[Data to process]
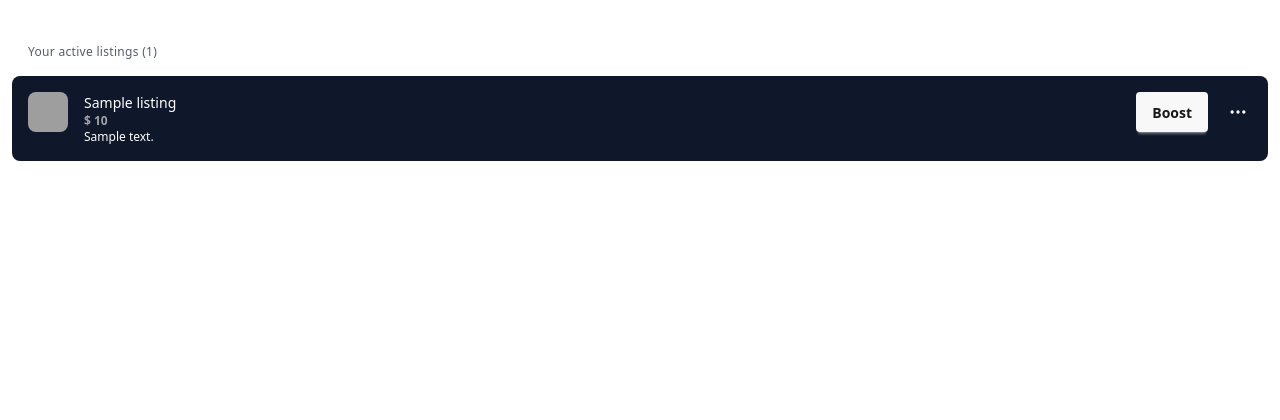
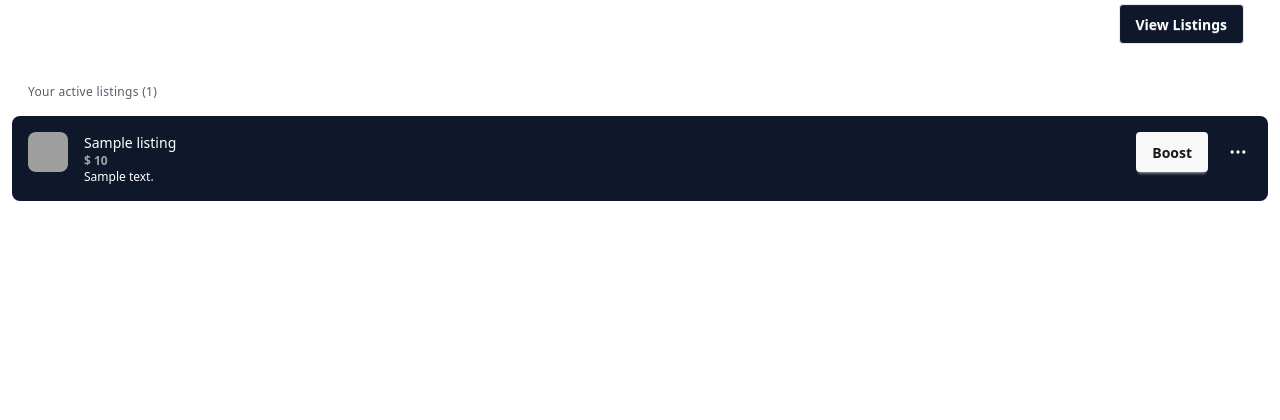
Before and after one commit to ItsTachie/h2h, a Flask app: page /listings in a window 1280 px wide. Shown: the part 88-508 px from the top of the page. Run offline with Flask 3, Linux system fonts and the light colour scheme; a user stored in the database is signed in; tables that the repository leaves empty hold one stand-in row (values such as "Sample post"); some libraries are stand-ins or nearby versions; grey boxes are pictures that could not be loaded.

Commit message:
view listings link and redirects

```diff
--- a/h2h/routes.py
+++ b/h2h/routes.py
@@ -137,7 +137,7 @@ def new_listing():
           db.session.add(listing)
           db.session.commit()
           flash('Listing created.', 'success')
-          return redirect(url_for('listing_manager'))
+          return redirect(url_for('user_listings', username=current_user.username))
      return render_template('new_listing.html', title='New Listing', legend='New Listing',form=form)
 
 def create_whatsapp_deeplink(number,message):
@@ -183,7 +183,7 @@ def update_listing(listing_id):
                 print(f'error updating the file :{e}')
             db.session.commit()
             flash('Listing has been updated.', 'success')
-            return redirect(url_for('listing_manager'))
+            return redirect(url_for('user_listings', username=current_user.username))
      elif request.method =='GET':
           form.submit.label.text ='Update'
           form.title.data = listing.title
--- a/h2h/templates/account.html
+++ b/h2h/templates/account.html
@@ -73,7 +73,6 @@
 
         </div>
     </div>
-    <a href="{{url_for('user_listings', username=current_user.username)}}" class="ml-4 text-lg font-semibold underline ">My Listings</a>
 
 </div>
 </div>
--- a/h2h/templates/listing_manager.html
+++ b/h2h/templates/listing_manager.html
@@ -3,6 +3,9 @@
 
 {% block content %}
     {% if listings %}
+    <div class="flex mx-8 flex-row-reverse">
+        <a href="{{url_for('user_listings', username=current_user.username)}}" class="ml-4 text-white btn bg-slate-900">View Listings</a>
+    </div>
         <ul class=" mt-4 mb-80 list bg-base-100 rounded-box p-2 text-white" >
             <li class="p-4 pb-2 text-xs text-slate-900 opacity-70 tracking-wide" >Your active listings ({{num_listings}})</li>
             {% for listing in listings %}
--- a/run.py
+++ b/run.py
@@ -1,4 +1,4 @@
 from h2h import app
 
 if __name__ == "__main__":
-    app.run(debug=False)
+    app.run(debug=True)
```
Also changed, not shown: h2h/static/css/output.css.
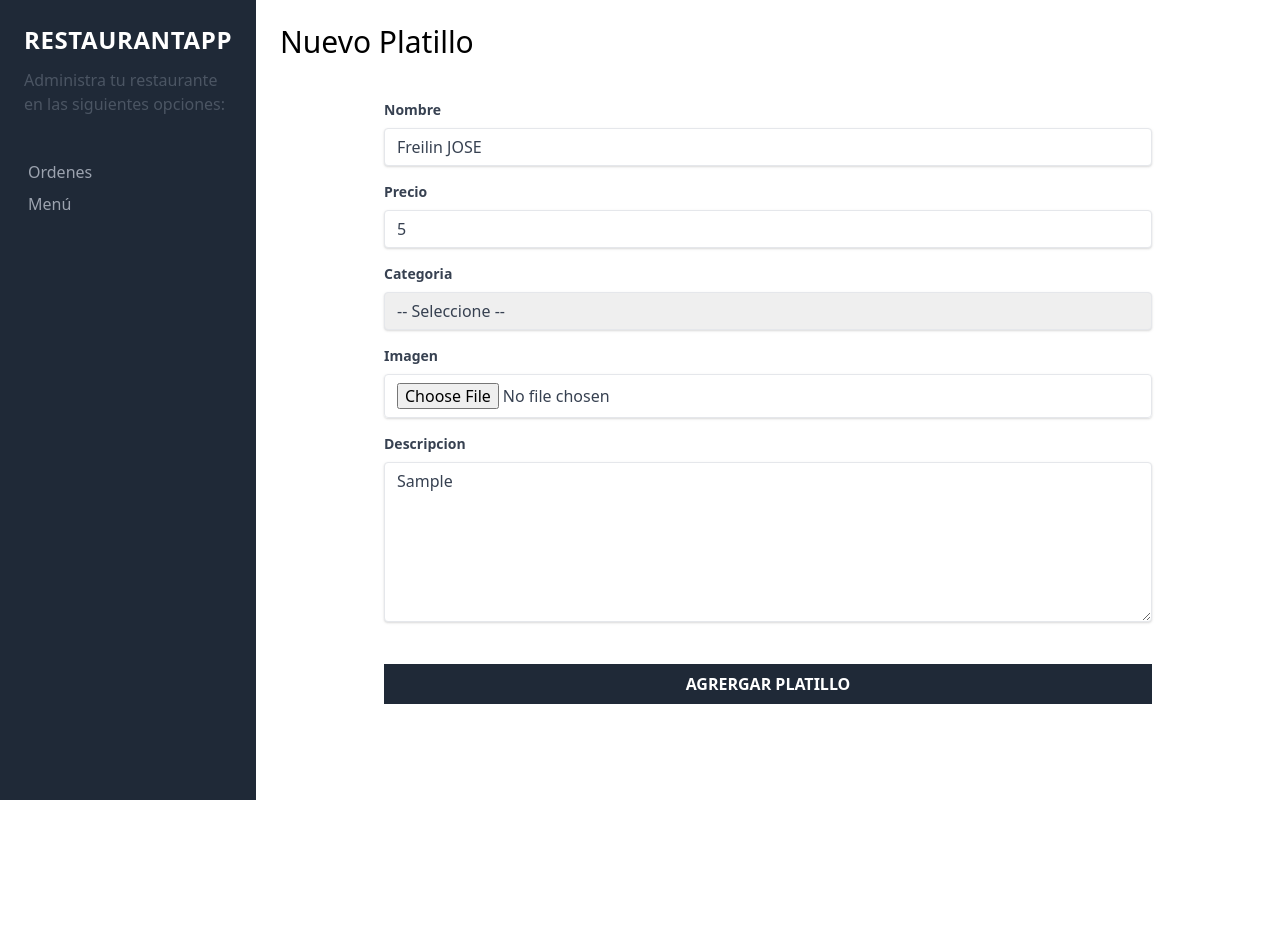
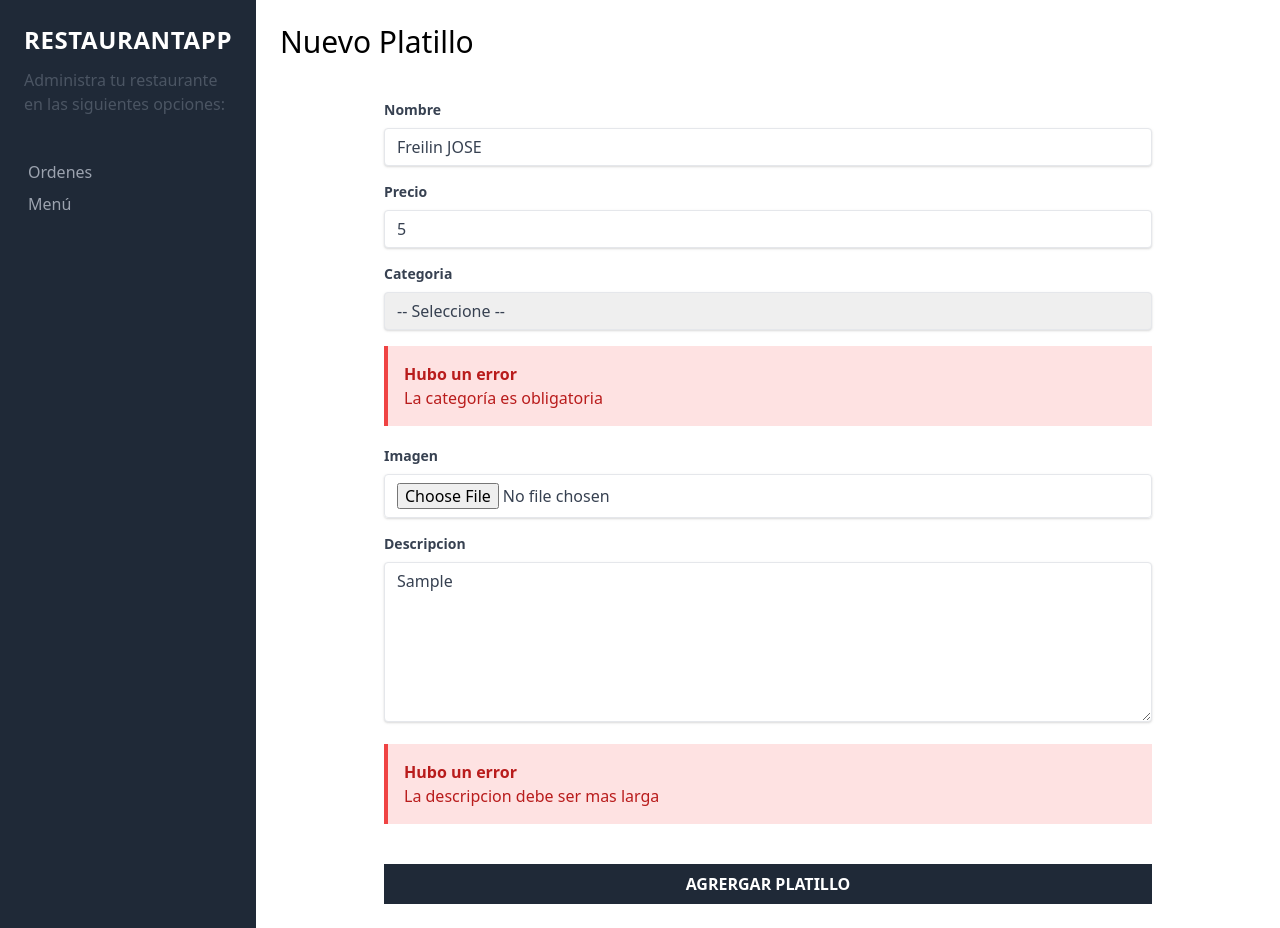
Before and after one commit to freilinjb/restaurantecliente, a React (Create React App) app: page /NuevoPlatillo in a window 1280 px wide. Both pictures are taken after typing "5", "Sample" into the empty fields and a click on the input "Agrergar platillo". Before the commit the page ends 800 px from the top, so only its background shows below. Built offline with nearby package versions, Linux system fonts and the light colour scheme.

Commit message:
Mostrando mensajes de error

```diff
--- a/src/components/paginas/NuevoPlatillo.js
+++ b/src/components/paginas/NuevoPlatillo.js
@@ -47,8 +47,15 @@
                                     placeholder="Nombrer Platillo"
                                     value={formik.values.nombre}
                                     onChange={formik.handleChange}
+                                    onBlur={formik.handleBlur}
                             />
                         </div>
+                        { formik.touched.nombre && formik.errors.nombre ? (
+                            <div className="bg-red-100 border-l-4 border-red-500 text-red-700 p-4 mb-5" role="alert">
+                                <p className="font-bold">Hubo un error</p>
+                                <p>{formik.errors.nombre}</p>
+                            </div>
+                        ) : null }
 
                         <div className="mb-4">
                             <label htmlFor="precio" className="block text-gray-700 text-sm font-bold mb-2">Precio</label>
@@ -60,17 +67,29 @@
                                     min="0"
                                     value={formik.values.precio}
                                     onChange={formik.handleChange}
+                                    onBlur={formik.handleBlur}
+
                             />
                         </div>
 
+                        { formik.touched.precio && formik.errors.precio ? (
+                            <div className="bg-red-100 border-l-4 border-red-500 text-red-700 p-4 mb-5" role="alert">
+                                <p className="font-bold">Hubo un error</p>
+                                <p>{formik.errors.precio}</p>
+                            </div>
+                        ) : null }
+
+
                         <div className="mb-4">
-                            <label htmlFor="precio" className="block text-gray-700 text-sm font-bold mb-2">Categoria</label>
+                            <label htmlFor="categoria" className="block text-gray-700 text-sm font-bold mb-2">Categoria</label>
                             <select
                                 className="shadow appearance-none border rounded w-full py-2 px-3 text-gray-700 leading-tight focus:outline-none focus:shadow-outline"
                                 id="categoria"
                                 name="categoria"
                                 value={formik.values.categoria}
-                                    onChange={formik.handleChange}
+                                onChange={formik.handleChange}
+                                onBlur={formik.handleBlur}
+
                             >
                                 <option value="">-- Seleccione --</option>
                                 <option value="desayuno">Desayuno</option>
@@ -82,6 +101,13 @@
                             </select>
                         </div>
 
+                        { formik.touched.categoria && formik.errors.categoria ? (
+                            <div className="bg-red-100 border-l-4 border-red-500 text-red-700 p-4 mb-5" role="alert">
+                                <p className="font-bold">Hubo un error</p>
+                                <p>{formik.errors.categoria}</p>
+                            </div>
+                        ) : null }
+
                         <div className="mb-4">
                             <label htmlFor="imagen" className="block text-gray-700 text-sm font-bold mb-2">Imagen</label>
                             <input type="file"
@@ -90,6 +116,8 @@
                                     className="shadow appearance-none border rounded w-full py-2 px-3 text-gray-700 leading-tight focus:outline-none focus:shadow-outline"
                                     value={formik.values.imagen}
                                     onChange={formik.handleChange}
+                                    onBlur={formik.handleBlur}
+
                             />
                         </div>
 
@@ -103,8 +131,16 @@
                                 placeholder="Descripcion del platillo"
                                 value={formik.values.descripcion}
                                 onChange={formik.handleChange}
+                                onBlur={formik.handleBlur}
                             ></textarea>
                         </div>
+
+                        { formik.touched.descripcion && formik.errors.descripcion ? (
+                            <div className="bg-red-100 border-l-4 border-red-500 text-red-700 p-4 mb-5" role="alert">
+                                <p className="font-bold">Hubo un error</p>
+                                <p>{formik.errors.descripcion}</p>
+                            </div>
+                        ) : null }
 
                         <input
                             type="submit"
```
Also changed, not shown: 1 other file (tests, documents, lock files or other folders).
[/Data to process]
Your instructions — Within the records above, each line containing "submit" is to be returned.

Reply to the task —
           form.submit.label.text ='Update'
                             type="submit"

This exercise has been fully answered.